The period covered by the competition was the most exciting political period in South Africa, with rich pickings for political journalists. Political journalists in this region met the challenge head on and produced high quality work which the judges commend. The judges recognised the work of the following entrants: Steven Kretzman of the Daily Maverick for his entry: “Queue the Beloved Country”, Hazel Friedman of SABC's Special Assignment for her work titled: “Grapes of Wrath” and Marianne Merten for her body of work of three stories on politics.
The judges found it impossible to separate two entries in this region that told human stories of sacrifices from the unsung local heroes in the communities which helped two stars rise to the top of their professions against great odds. It has been as much a triumph for Desiree Ellis to rise to winning coach of the Women's African Cup of Nations as for the Cape Flats community she hails from. In the next generation, Keegan van der Merwe has become Western Cape 200-metre and 400-metre sprint champion after being discovered' at a church sports day. For telling these stories beautifully and with warmth and vivacity, our joint regional winners were respectively Voice of the Cape's Feroz Shaik and New Frame's Adrian Ephraim.
The principles of investigative journalism go to the heart of good, old-fashioned journalism. It involves hard work, a lot of digging and determination to get to truth of an issue which, if exposed, could benefit large groups of vulnerable people, if not the vast majority of the community. Good investigative journalism often leads to repercussions for the perpetrators of whatever is been exposed through or stories. This could involve the establishment of a commission of inquiry or the firing of corrupt officials.

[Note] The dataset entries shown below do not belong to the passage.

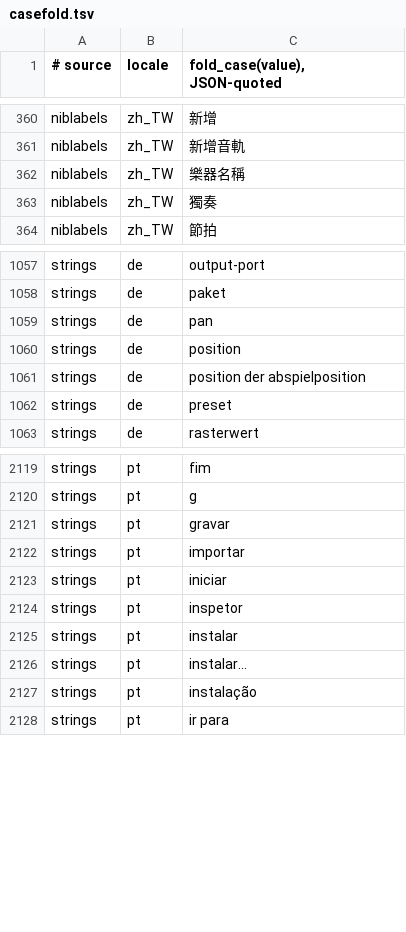
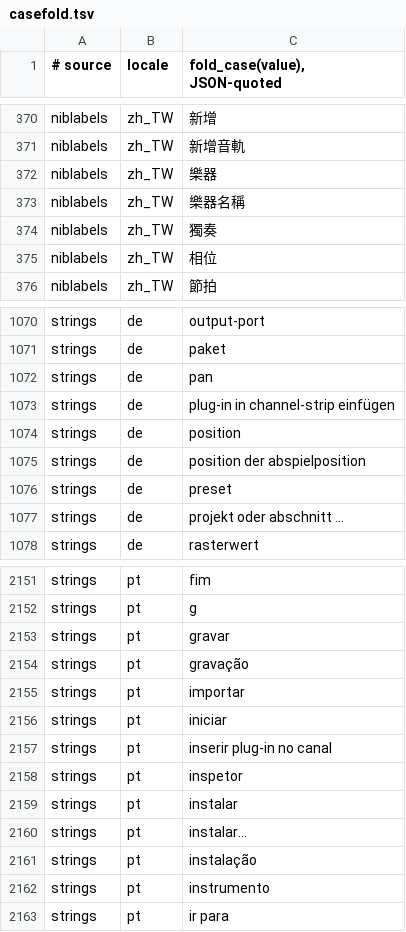
Before and after one commit to MongLong0214/logic-pro-mcp, a TSV file: docs/canon/ledger/casefold.tsv, drawn as a sheet; only a part is shown, gaps mark what is left out; the diff covers the shown part only.

Commit message:
feat(locale): thirteen LabelSets derive from the row that is the control's own word (#904) (#1021)
* feat(locale): thirteen LabelSets derive from the row that is the control's own word (#904)

Each of the thirteen sets now lists the ten-locale values of the Apple
.strings row it cites, so a locale's word reaches the matcher from the
canon instead of from a hand-typed literal. Thirty-four measured-absent
members leave the ratchet's unmeasured list because their row now covers
them.

Ruled-out: adding Barra de Controle to transportContainerMetadata | it is a value of Control Bar#acc, not of the row this set cites
Warn: canon artefacts reach a fixed point only as build, reclassify, confirm, locale_labels --write, build again; build reads ui-labels.json for its case-folded wants
Warn: German Project or Section: Apple's value has a no-break space before the ellipsis, the live-read member an ASCII space; both are kept
Record-Id: r-a51d870539c0
Provenance: drafted

* docs(roadmap): list #1020, the MCU mute, solo and arm fallback that toggles instead of setting

* docs(roadmap): the #1020 row says it comes from reading the code, not from a run

```diff
--- a/docs/canon/ledger/casefold.tsv
+++ b/docs/canon/ledger/casefold.tsv
@@ -361,4 +371,6 @@ niblabels	zh_TW	"新增"
 niblabels	zh_TW	"新增音軌"
+niblabels	zh_TW	"樂器"
 niblabels	zh_TW	"樂器名稱"
 niblabels	zh_TW	"獨奏"
+niblabels	zh_TW	"相位"
 niblabels	zh_TW	"節拍"
@@ -1059,2 +1072,3 @@ strings	de	"paket"
 strings	de	"pan"
+strings	de	"plug-in in channel-strip einfügen"
 strings	de	"position"
@@ -1062,2 +1076,3 @@ strings	de	"position der abspielposition"
 strings	de	"preset"
+strings	de	"projekt oder abschnitt …"
 strings	de	"rasterwert"
@@ -2121,4 +2153,6 @@ strings	pt	"g"
 strings	pt	"gravar"
+strings	pt	"gravação"
 strings	pt	"importar"
 strings	pt	"iniciar"
+strings	pt	"inserir plug-in no canal"
 strings	pt	"inspetor"
@@ -2127,2 +2161,3 @@ strings	pt	"instalar…"
 strings	pt	"instalação"
+strings	pt	"instrumento"
 strings	pt	"ir para"
```
Also changed, not shown: 44 added rows elsewhere in this file, 12 other files.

We have been blessed again this year to have had a mouth-watering selection of solid entries into the investigative journalism category. We have decided to highly commend three entries who, in another year, could each have comfortably won this regional award.
The first is Carryn Dollie of the Daily Maverick for her incisive writing about the drug trade in the Western Cape, as well as the disturbing stories about police corruption and the lack of gun controls.
Our second commendation goes to Catherine Rice of News24 for her great investigation into the murder of Inge Lotz, who was bludgeoned and stabbed to death in her apartment in Stellenbosch in 2005. Despite having a strong alibi, her boyfriend was arrested and jailed for her murder and later released. In all this time, the police had a confession from a known tik addict who admitted to killing the young student. Rice's podcast series tries to find out why.
Our third highly commended entry came from Latasha Naidoo of Carte Blanche for her interesting expose on the Cajee brothers, two teenagers who started a crypto currency company and who are believed to have scammed investors out of billions of rands.
In the end, our winner won for his persistent and dogged work over many years. Several officials and board members, suspected of being involved in corruption amounting to millions of rands, have resigned after being exposed by this investigative journalist, the Special Investigative Unit has been called in to investigate, and has begun to take action against many of the corrupt officials and board members. For his never-say-die investigation, called Gaming the Lottery, our winner is GroundUp's Raymond Joseph.
Young journalist nominees: Tamsin Metelerkamp from the Daily Maverick and Murphy Nganga from the Weekend Argus.
The national awards ceremony will take place on 24 November 2022 and will be a hybrid event.